Data listing:
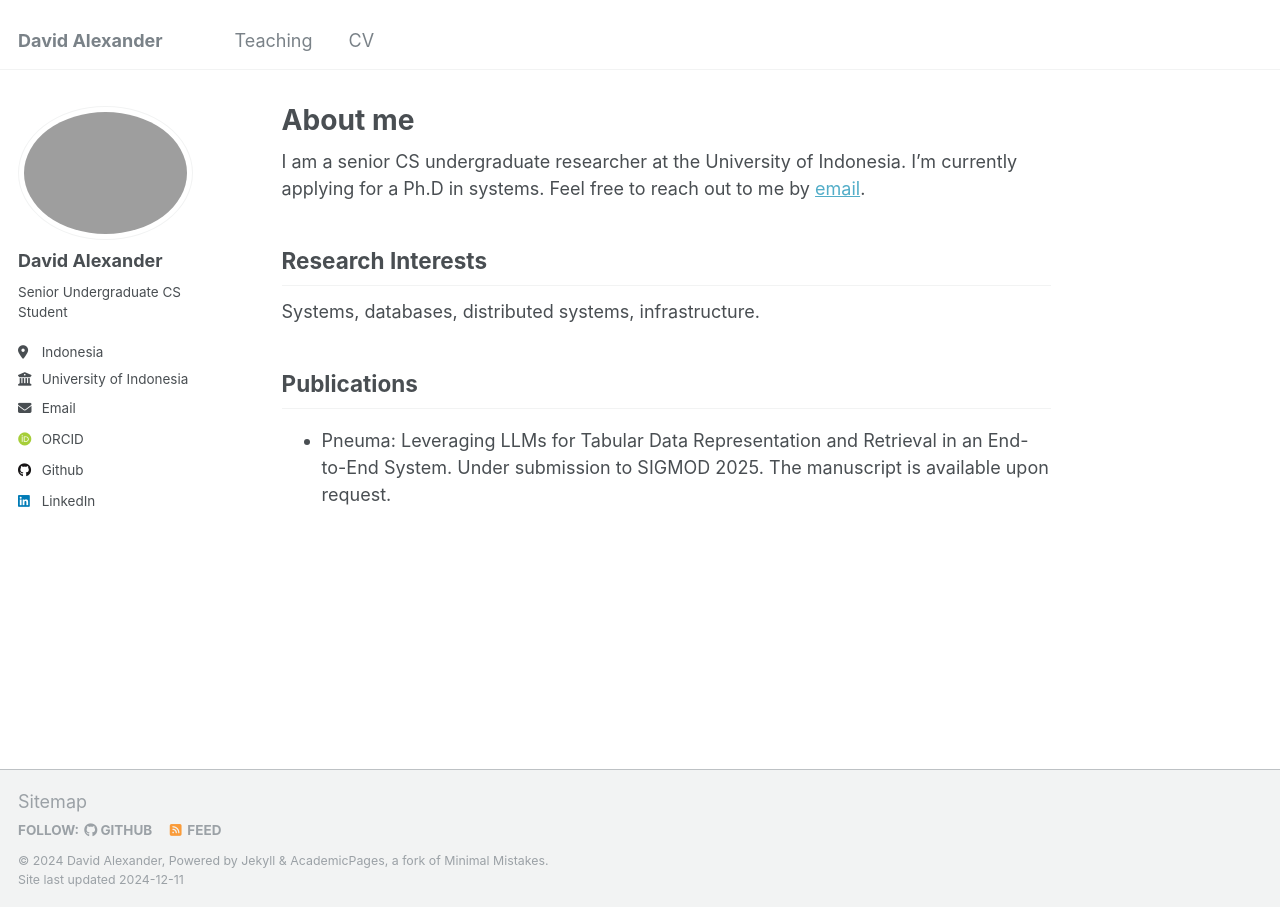
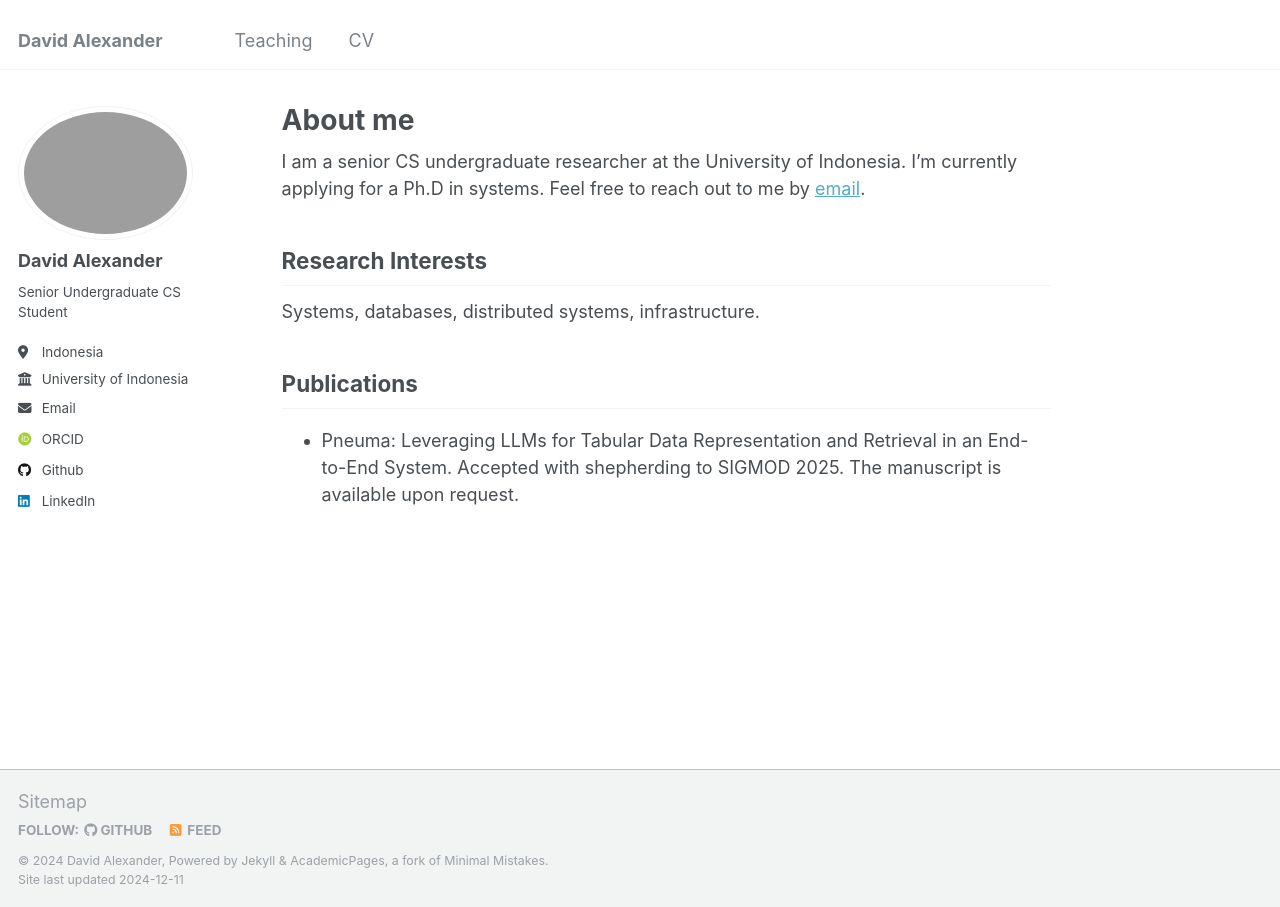
Before and after one commit to ogiorgil/ogiorgil.github.io, a Jekyll site: the page built from _pages/about.md, in a window 1280 px wide. Built offline with Jekyll 4.4.1, drawn with Linux system fonts in a browser that asks for light colours; some web fonts are replaced.

Commit message:
update publication

```diff
--- a/_pages/about.md
+++ b/_pages/about.md
@@ -15,4 +15,4 @@ Systems, databases, distributed systems, infrastructure.
 
 ## Publications
 
-- Pneuma: Leveraging LLMs for Tabular Data Representation and Retrieval in an End-to-End System. Under submission to SIGMOD 2025. The manuscript is available upon request.
+- Pneuma: Leveraging LLMs for Tabular Data Representation and Retrieval in an End-to-End System. Accepted with shepherding to SIGMOD 2025. The manuscript is available upon request.
```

Problem to solve: The listing above must be restated word for word. Its pictures are to be left out.

Your response:
Before and after one commit to ogiorgil/ogiorgil.github.io, a Jekyll site: the page built from _pages/about.md, in a window 1280 px wide. Built offline with Jekyll 4.4.1, drawn with Linux system fonts in a browser that asks for light colours; some web fonts are replaced.

Commit message:
update publication

```diff
--- a/_pages/about.md
+++ b/_pages/about.md
@@ -15,4 +15,4 @@ Systems, databases, distributed systems, infrastructure.
 
 ## Publications
 
-- Pneuma: Leveraging LLMs for Tabular Data Representation and Retrieval in an End-to-End System. Under submission to SIGMOD 2025. The manuscript is available upon request.
+- Pneuma: Leveraging LLMs for Tabular Data Representation and Retrieval in an End-to-End System. Accepted with shepherding to SIGMOD 2025. The manuscript is available upon request.
```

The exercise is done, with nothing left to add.